**Supplied records**:
------------------------------------------------
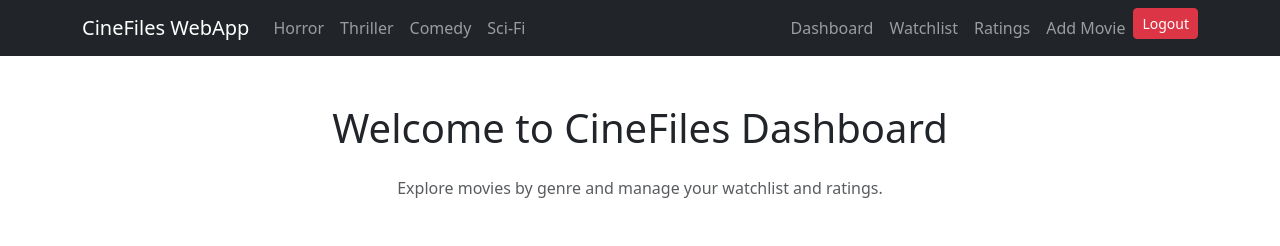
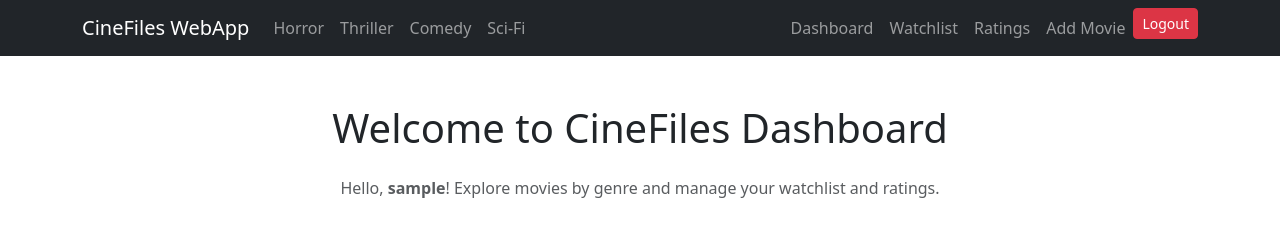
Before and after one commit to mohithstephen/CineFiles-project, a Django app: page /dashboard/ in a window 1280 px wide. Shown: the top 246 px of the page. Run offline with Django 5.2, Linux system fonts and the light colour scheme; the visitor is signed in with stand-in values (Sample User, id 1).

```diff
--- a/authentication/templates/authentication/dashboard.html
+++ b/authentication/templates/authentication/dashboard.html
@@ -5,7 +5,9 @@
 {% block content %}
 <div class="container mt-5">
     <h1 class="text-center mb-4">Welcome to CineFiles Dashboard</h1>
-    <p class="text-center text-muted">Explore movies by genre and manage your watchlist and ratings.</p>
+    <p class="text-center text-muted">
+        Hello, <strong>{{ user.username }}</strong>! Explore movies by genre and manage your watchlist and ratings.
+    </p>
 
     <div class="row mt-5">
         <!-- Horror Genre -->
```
------------------------------------------------
**Your assignment**: Restate the material above word for word, so that nothing changes except that the pictures are gone.

**Output of the exercise**:
Before and after one commit to mohithstephen/CineFiles-project, a Django app: page /dashboard/ in a window 1280 px wide. Shown: the top 246 px of the page. Run offline with Django 5.2, Linux system fonts and the light colour scheme; the visitor is signed in with stand-in values (Sample User, id 1).

```diff
--- a/authentication/templates/authentication/dashboard.html
+++ b/authentication/templates/authentication/dashboard.html
@@ -5,7 +5,9 @@
 {% block content %}
 <div class="container mt-5">
     <h1 class="text-center mb-4">Welcome to CineFiles Dashboard</h1>
-    <p class="text-center text-muted">Explore movies by genre and manage your watchlist and ratings.</p>
+    <p class="text-center text-muted">
+        Hello, <strong>{{ user.username }}</strong>! Explore movies by genre and manage your watchlist and ratings.
+    </p>
 
     <div class="row mt-5">
         <!-- Horror Genre -->
```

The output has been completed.